Home on the Range

Dr. Brewster Higley

After receiving an invitation to the Second Great American Local Poem And Song Genealogy Challenge, I immediately began reflecting on the poets in my family history, and Dr. Brewster Higley came immediately to mind. Granted he’s a fourth cousin, five times removed, but still related nonetheless!

Dr. Brewster M. Higley wrote the following poem in 1873 while he was living in the cabin of his homestead on Beaver Creek, New Gaylord, Smith County, Kansas. At the urging of friends, he showed his verses to Dan Kelley, a member of the Harlan Brother orchestra. Kelley had been a bugler in the Union army during the Civil War and had the ability to compose music. On his way home, Kelley hummed while he thought about Dr. Higley’s poem. Once home, he wrote down the notes on a piece of wrapping paper, and hummed the tune and played it on his violin until it was safely fixed in his mind. Click HERE to hear the song. Read more about it at NPR.org

 

The Western Home
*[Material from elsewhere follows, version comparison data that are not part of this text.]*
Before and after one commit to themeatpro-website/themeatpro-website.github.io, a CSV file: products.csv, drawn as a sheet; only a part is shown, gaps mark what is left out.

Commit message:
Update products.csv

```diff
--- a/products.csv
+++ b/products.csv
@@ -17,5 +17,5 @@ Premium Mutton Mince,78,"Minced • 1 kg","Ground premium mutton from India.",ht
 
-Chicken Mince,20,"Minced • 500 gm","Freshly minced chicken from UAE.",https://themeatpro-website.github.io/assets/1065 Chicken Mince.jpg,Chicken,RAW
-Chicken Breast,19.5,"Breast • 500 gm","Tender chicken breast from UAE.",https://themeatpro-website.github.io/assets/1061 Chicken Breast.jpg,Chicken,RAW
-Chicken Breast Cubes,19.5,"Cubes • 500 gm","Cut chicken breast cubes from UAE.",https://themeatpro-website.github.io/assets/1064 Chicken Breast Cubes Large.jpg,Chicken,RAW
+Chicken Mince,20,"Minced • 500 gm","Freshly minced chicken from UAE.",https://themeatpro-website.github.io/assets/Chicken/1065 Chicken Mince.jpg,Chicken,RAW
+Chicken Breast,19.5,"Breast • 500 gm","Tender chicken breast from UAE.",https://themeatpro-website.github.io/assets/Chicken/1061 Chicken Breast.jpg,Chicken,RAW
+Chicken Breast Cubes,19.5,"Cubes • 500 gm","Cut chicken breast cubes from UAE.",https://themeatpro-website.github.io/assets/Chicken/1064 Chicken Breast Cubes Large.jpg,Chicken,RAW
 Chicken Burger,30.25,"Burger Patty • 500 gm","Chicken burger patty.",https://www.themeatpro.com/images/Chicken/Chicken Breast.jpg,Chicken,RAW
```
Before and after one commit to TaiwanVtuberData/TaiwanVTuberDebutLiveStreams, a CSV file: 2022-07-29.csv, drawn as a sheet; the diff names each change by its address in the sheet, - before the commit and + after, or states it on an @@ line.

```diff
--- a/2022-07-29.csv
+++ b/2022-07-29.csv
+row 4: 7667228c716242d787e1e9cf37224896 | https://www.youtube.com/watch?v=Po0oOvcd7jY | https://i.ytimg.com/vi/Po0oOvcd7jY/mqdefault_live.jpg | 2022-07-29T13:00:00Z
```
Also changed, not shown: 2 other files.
Oh, give me a home
Where the buffalo roam
Where the deer and the antelope play’
Where seldom is heard
A discouraging word,
And the sky is not cloudy all day.

“Chorus”
A home, a home
Where the deer and the antelope play,
Where never is heard a discouraging word
And the sky is not cloudy all day.
Oh, give me land the land
There the bright diamond sand
Throws its light on the glittering stream
Where glideth along
The graceful white swam
Like a maid in her heavenly dream.
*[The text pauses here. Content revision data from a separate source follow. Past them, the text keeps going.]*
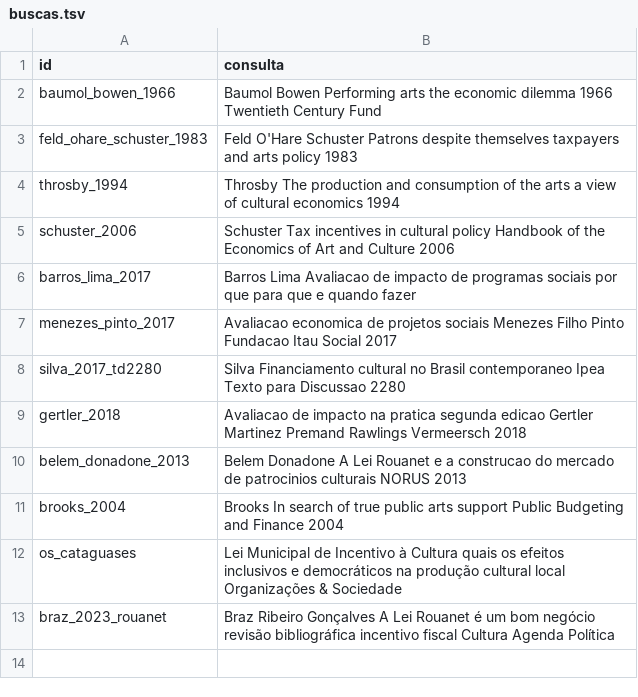
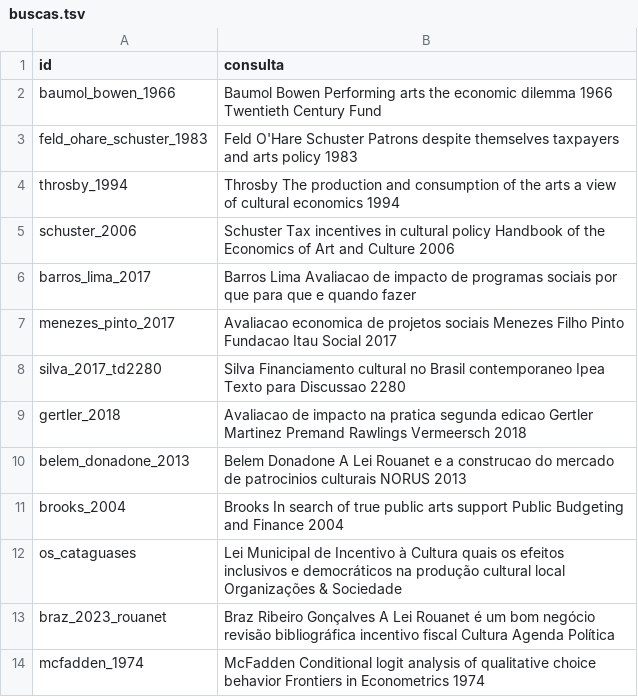
Before and after one commit to fcarva/aval-pol, a TSV file: dados/fontes_web/buscas.tsv, drawn as a sheet; the diff names each change by its address in the sheet, - before the commit and + after, or states it on an @@ line.

```diff
--- a/dados/fontes_web/buscas.tsv
+++ b/dados/fontes_web/buscas.tsv
+row 14: mcfadden_1974 | McFadden Conditional logit analysis of qualitative choice behavior Frontiers in Econometrics 1974
```
Also changed, not shown: dados/fontes_web/pedidos.tsv, 1 other file.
Oh, give me the gale
Of the Solomon vale
Where the life stream of buoyancy flows
On the banks of the Beaver
Where seldom, if ever
Any poisonous herbage doth grow.

I love the wild flowers
In this bright land of ours,
I love, too, the wild curler’s scream
The bluffs and white rocks
And antelope flocks,
That graze on the mountain so green.
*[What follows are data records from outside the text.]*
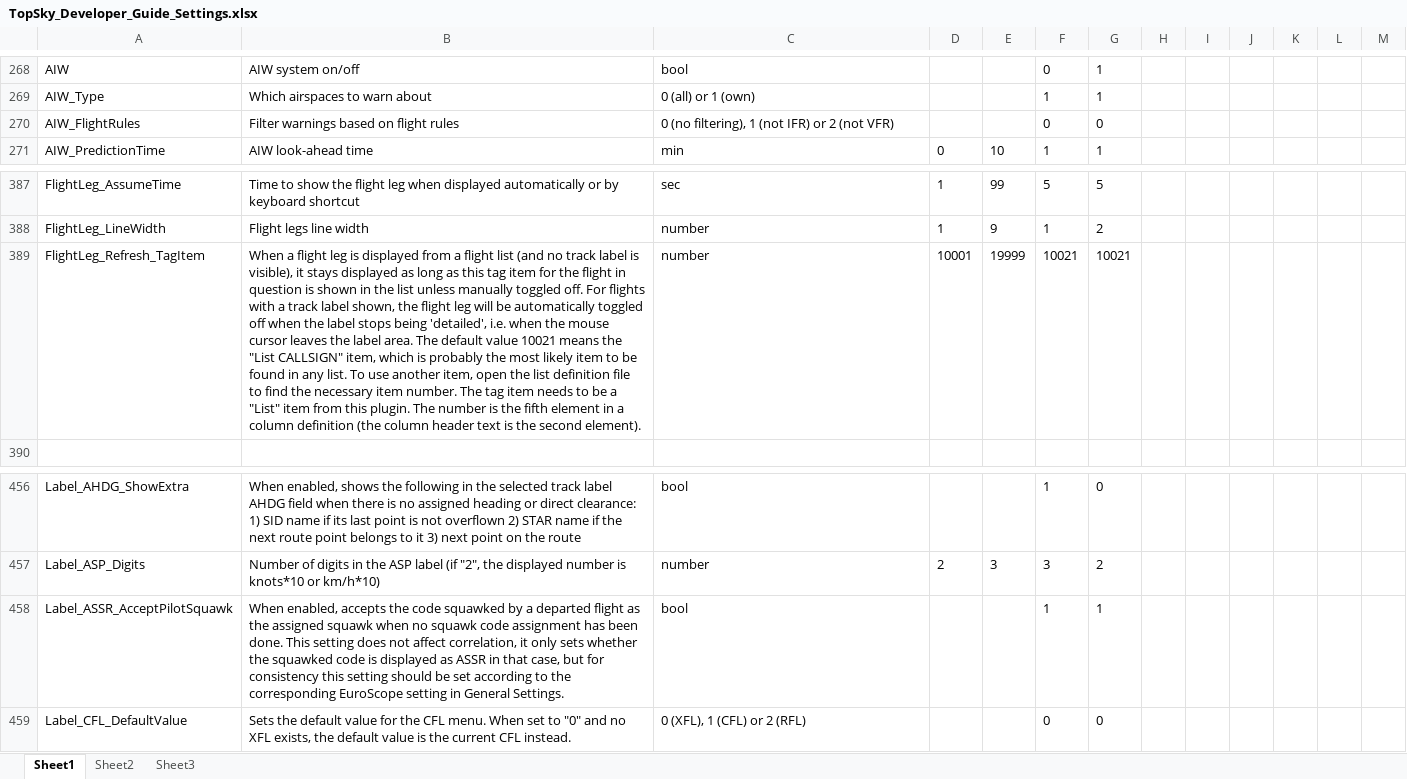
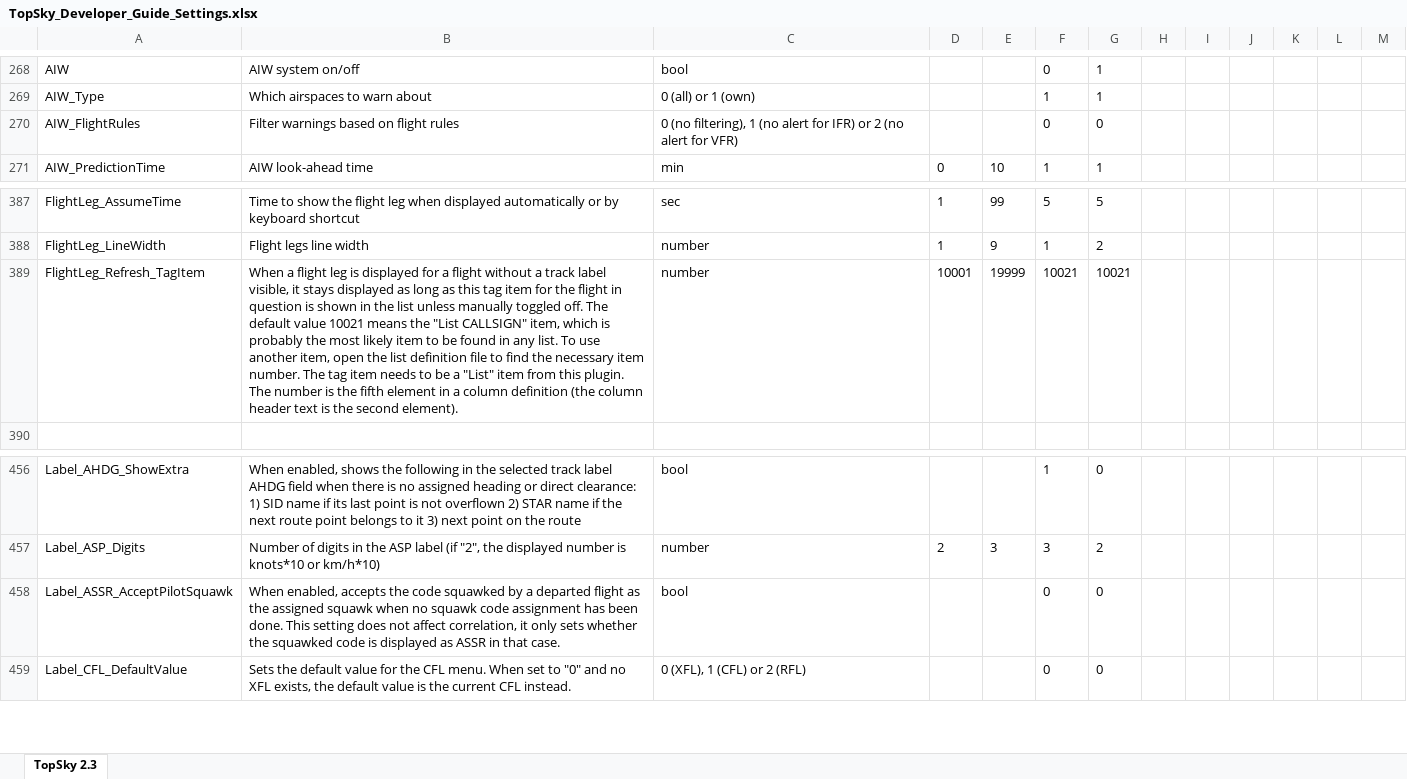
Before and after one commit to pinatacolada/topskylppc, an Excel workbook: LPPC/Plugins/topsky/TopSky_Developer_Guide_Settings.xlsx, sheet TopSky 2.3, drawn as a sheet; only a part is shown, gaps mark what is left out; values as stored, in another font and other column widths than the file's, no borders; conditional formats not drawn; the diff names each change by its address in the sheet, - before the commit and + after, or states it on an @@ line.

```diff
--- a/LPPC/Plugins/topsky/TopSky_Developer_Guide_Settings.xlsx (sheet TopSky 2.3)
+++ b/LPPC/Plugins/topsky/TopSky_Developer_Guide_Settings.xlsx (sheet TopSky 2.3)
-sheet tab: Sheet1
+sheet tab: TopSky 2.3
-sheet tab: Sheet2
-sheet tab: Sheet3
-C270: …filtering), 1 (not IFR) or 2 (not VFR)
+C270: …filtering), 1 (no alert for IFR) or 2 (no alert for VFR)
-B389: …is displayed from a flight list (and no track label is visible), it stays displayed as long as this tag item for the flight in question is shown in the list unless manually toggled off. For flights with a track label shown, the flight leg will be automatically toggled off when the label stops being 'detailed', i.e. when the mouse cursor leaves the label area. The default…
+B389: …is displayed for a flight without a track label visible, it stays displayed as long as this tag item for the flight in question is shown in the list unless manually toggled off. The default…
-B458: …in that case, but for consistency this setting should be set according to the corresponding EuroScope setting in General Settings.
+B458: …in that case.
-F458: 1
+F458: 0
-G458: 1
+G458: 0
```
Also changed, not shown: 14 other files.
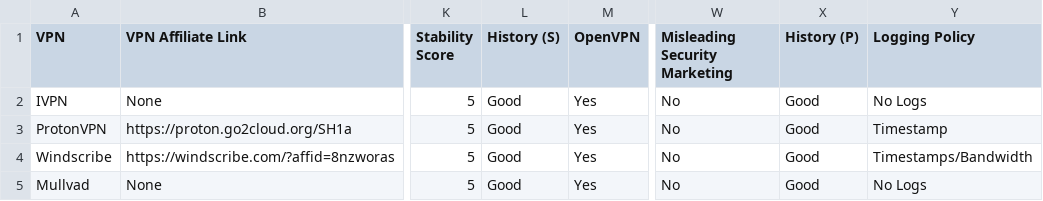
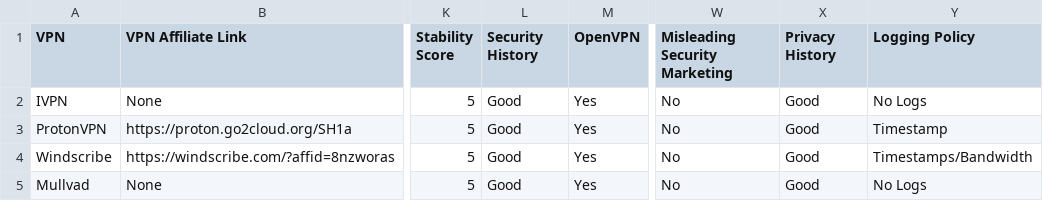
Before and after one commit to techlore/VPN-reviews, a CSV file: VPNchart.csv, drawn as a sheet; only a part is shown, gaps mark what is left out; the diff names each change by its address in the sheet, - before the commit and + after, or states it on an @@ line.

Commit message:
Fixed History Confusion
The (S) and (P) are now written out to better specify security vs privacy history

```diff
--- a/VPNchart.csv
+++ b/VPNchart.csv
-L1: History (S)
+L1: Security History
-X1: History (P)
+X1: Privacy History
```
A home, a home
Where the deer and the antelope play,
Where never is heard
A discouraging word,
And the sky is not cloudy all day.

How often at night
When the heavens were bright
By the light of the twinkling stars,
Have I stood here amazed
And asked as I gazed
If there glory exceeds that of ours.

The air is so clear,
The breeze so pure,
The zephyr so balmy and light;
I would not exchange
My home here on range
Forever in assure so bright.

A home, a home
Where the deer and the antelope play;
Where never is heard
A discouraging word
And the sky is not cloudy all day.

(Thanks to the Kansas Heritage Group, http://www.kansasheritage.org)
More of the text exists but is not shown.